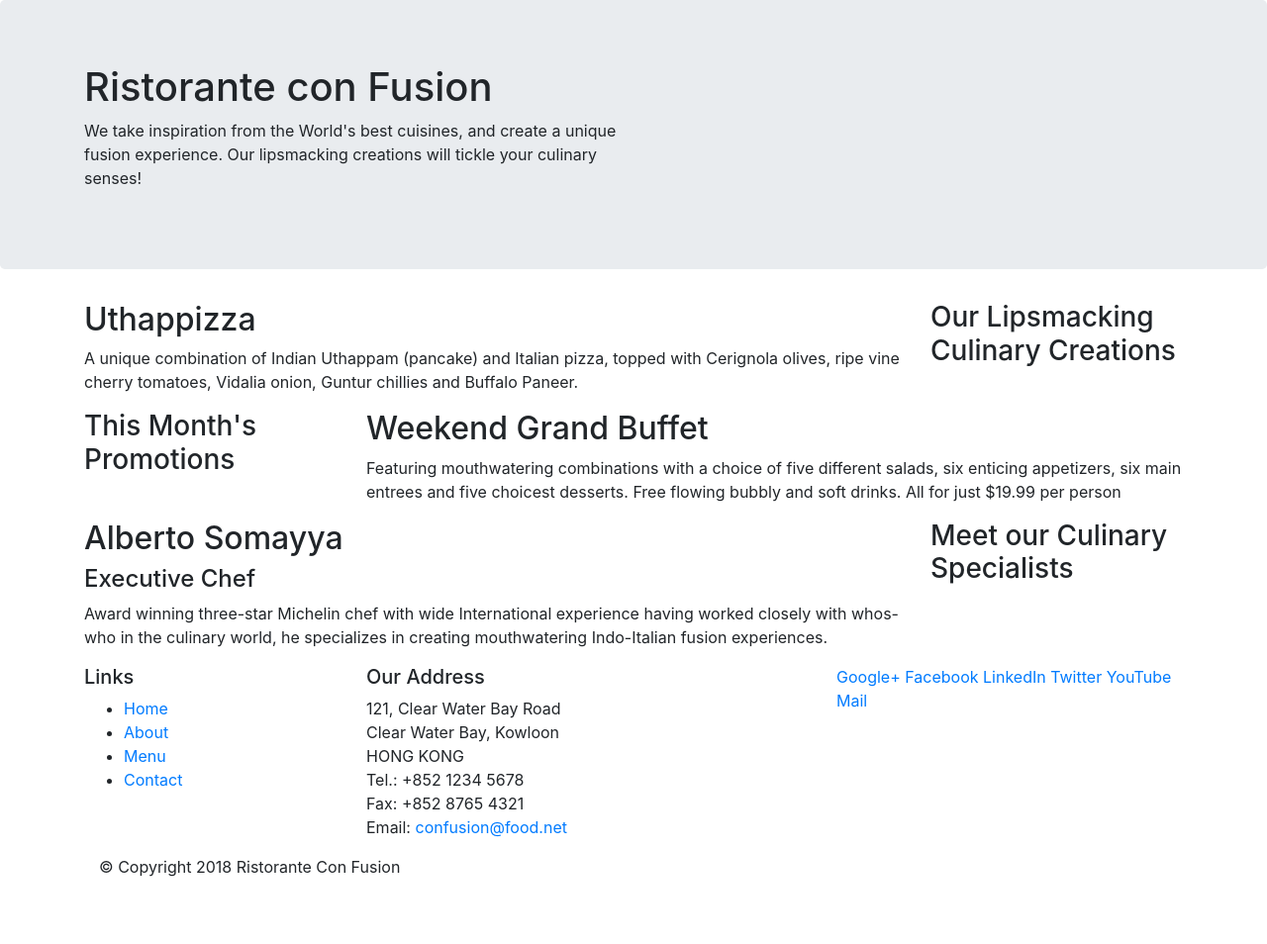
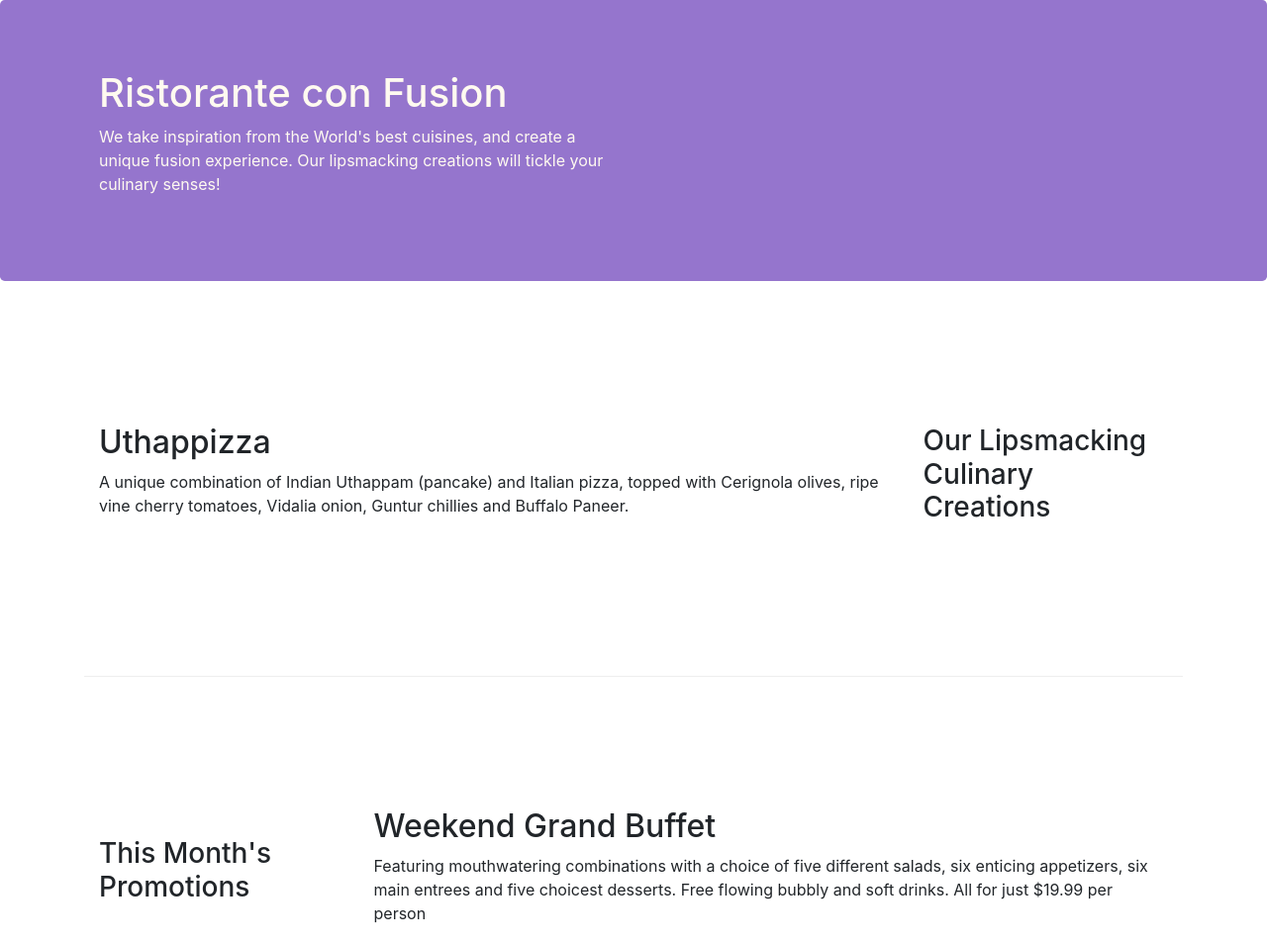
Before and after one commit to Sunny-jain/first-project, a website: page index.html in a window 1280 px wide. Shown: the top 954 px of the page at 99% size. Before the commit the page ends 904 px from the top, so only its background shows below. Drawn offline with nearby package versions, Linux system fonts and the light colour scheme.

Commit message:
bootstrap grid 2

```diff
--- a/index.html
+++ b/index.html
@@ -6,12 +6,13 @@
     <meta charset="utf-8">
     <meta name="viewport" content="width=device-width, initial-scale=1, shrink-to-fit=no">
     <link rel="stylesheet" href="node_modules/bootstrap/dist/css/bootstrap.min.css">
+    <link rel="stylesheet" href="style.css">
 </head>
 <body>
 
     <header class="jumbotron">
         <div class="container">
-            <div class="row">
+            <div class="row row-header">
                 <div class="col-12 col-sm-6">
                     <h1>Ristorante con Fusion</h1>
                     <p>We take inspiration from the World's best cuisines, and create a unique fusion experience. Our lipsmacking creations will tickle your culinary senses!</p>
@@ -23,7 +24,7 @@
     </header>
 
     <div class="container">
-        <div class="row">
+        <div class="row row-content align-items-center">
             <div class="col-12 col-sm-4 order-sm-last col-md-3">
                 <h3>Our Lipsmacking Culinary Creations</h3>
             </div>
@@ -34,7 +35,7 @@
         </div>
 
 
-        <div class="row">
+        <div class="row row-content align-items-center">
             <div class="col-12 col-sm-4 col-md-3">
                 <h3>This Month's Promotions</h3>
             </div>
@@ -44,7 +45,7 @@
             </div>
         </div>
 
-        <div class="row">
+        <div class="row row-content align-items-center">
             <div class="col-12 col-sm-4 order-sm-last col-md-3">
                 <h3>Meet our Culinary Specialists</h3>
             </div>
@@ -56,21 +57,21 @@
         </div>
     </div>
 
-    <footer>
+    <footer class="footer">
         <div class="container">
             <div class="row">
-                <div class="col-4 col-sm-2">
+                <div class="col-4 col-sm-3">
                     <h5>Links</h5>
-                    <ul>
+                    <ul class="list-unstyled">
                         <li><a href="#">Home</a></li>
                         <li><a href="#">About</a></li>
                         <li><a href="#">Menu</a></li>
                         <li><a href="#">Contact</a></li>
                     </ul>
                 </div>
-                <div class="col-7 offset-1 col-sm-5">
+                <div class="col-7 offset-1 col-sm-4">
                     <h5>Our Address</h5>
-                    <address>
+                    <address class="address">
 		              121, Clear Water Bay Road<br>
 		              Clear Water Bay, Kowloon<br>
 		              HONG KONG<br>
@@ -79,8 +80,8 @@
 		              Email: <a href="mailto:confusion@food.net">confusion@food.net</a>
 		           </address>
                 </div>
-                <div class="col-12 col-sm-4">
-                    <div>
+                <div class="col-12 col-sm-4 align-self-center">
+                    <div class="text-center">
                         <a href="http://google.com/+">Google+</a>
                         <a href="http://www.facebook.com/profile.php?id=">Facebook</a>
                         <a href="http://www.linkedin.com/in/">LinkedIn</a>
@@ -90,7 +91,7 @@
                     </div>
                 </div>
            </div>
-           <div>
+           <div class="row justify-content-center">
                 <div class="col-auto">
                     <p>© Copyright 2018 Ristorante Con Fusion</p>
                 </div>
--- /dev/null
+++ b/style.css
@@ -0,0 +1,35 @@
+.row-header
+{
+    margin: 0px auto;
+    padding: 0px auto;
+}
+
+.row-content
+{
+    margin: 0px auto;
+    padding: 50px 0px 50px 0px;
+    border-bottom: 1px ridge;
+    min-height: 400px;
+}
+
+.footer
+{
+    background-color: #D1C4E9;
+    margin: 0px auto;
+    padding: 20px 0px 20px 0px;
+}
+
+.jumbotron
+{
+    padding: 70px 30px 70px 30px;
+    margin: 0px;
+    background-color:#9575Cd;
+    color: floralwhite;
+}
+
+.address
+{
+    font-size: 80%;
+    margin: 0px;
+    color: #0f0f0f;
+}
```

********

» **ABOUT THIS EXERCISE**
Which lines hold the word "http"? Return all of them from the records above.

» **ANSWER BOX**
                         <a href="http://google.com/+">Google+</a>
                         <a href="http://www.facebook.com/profile.php?id=">Facebook</a>
                         <a href="http://www.linkedin.com/in/">LinkedIn</a>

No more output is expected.